Appalachian Mountain Brewery (AMB) has extended its strategic partnership with Craft Brew Alliance (CBA), entering into an alternating proprietorship agreement that will include increased production of the North Carolina-based company’s core beers at the larger company’s east coast brewery.
In an earnings release, AMB said it is “excited to be able to increase capacity significantly by leveraging excess capacity that CBA has in Portsmouth, N.H.”
Karmen Olson, CBA’s senior manager of emerging business, told Brewbound that the two companies began making trial batches of Long Leaf IPA and Boone Creek Blonde at the Redhook brewery in Portsmouth, NH about two months ago.
“We started on the 3-barrel system, doing some small one-off batches, and just scaled up for the first time about a month ago,” she said.
Today’s announcement marks the latest evolution of a relationship that officially began last December, when the two companies jointly announced the formation of a partnership aimed at “driving business growth and shareholder value through sharing resources in key strategic areas.”
In April, the two companies signed a master distributor agreement, which gave AMB access to CBA’s nationwide network of Anheuser-Busch wholesalers in exchange for a per-case distribution fee.
“I think things are developing really well,” said Spiegelman. “Signing the initial distribution agreement helped to make Boone more efficient by building out our capacity through CBA’s distribution channels and it has been a nice way for us to get to know each other.”
Olson said there was always a mutual understanding that the two companies would move towards shared brewing opportunities.
“This allows us to fill our capacity needs and get more AMB beer in the market,” she said.
The new alternating proprietorship arrangement will enable AMB to produce considerably larger batches of beer — the CBA facility in Portsmouth features a 100-barrel brewing system while AMB currently brews on a 10-barrel system, CEO Sean Spiegelman told Brewbound.

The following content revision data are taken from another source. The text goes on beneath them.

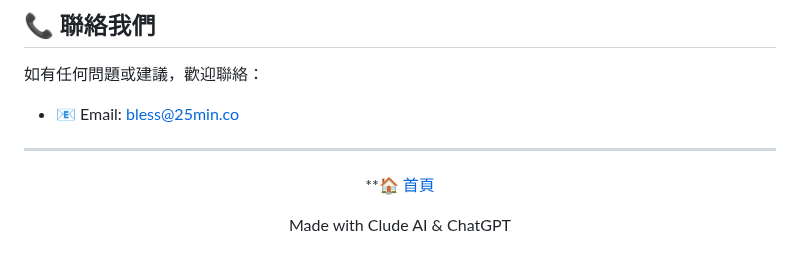
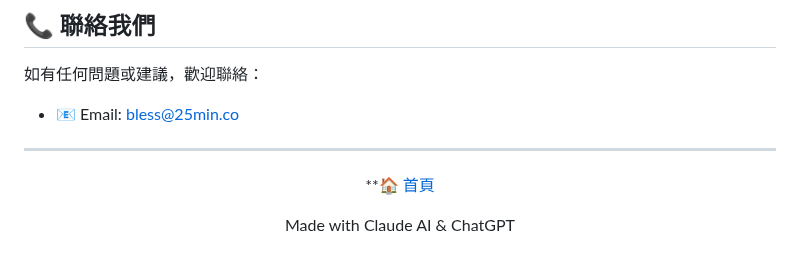
Before and after one commit to bless25min/BrandShare, a Markdown page: README.md, the part around the change. GitHub-like rendering.

```diff
--- a/README.md
+++ b/README.md
@@ -106,6 +106,6 @@ Supabase (Backend-as-a-Service)
 
 **[🏠 首頁](https://bless25min.github.io/BrandShare/)
 
-Made with Clude AI & ChatGPT
+Made with Claude AI & ChatGPT
 
 </div>
```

The company produced just 800 barrels in 2014.
“To have the opportunity to brew on a system that size has been really awesome,” said Spiegelman. “A lot of breweries don’t ever get the opportunity to make beer on a system that large.”
It also enables CBA to improve its “owned” capacity utilization, which dipped to 82 percent last quarter (compared to 87 percent utilization in the second quarter of 2014).
AMB is currently on pace to produce 5,000 barrels of beer out of Boone and will begin delivering 16 oz. cans and kegs of all core beers, produced at the Redhook brewery, by the end of the third quarter. The new brewing arrangement could add upwards of 2,500 barrels this year, Spiegelman said.
In the release, AMB also said its second quarter revenues increased by 60 percent, to $478,572.
And for those wondering, Spiegelman also confirmed that AMB has not sold equity in exchange for access to CBA’s distributor network or its breweries.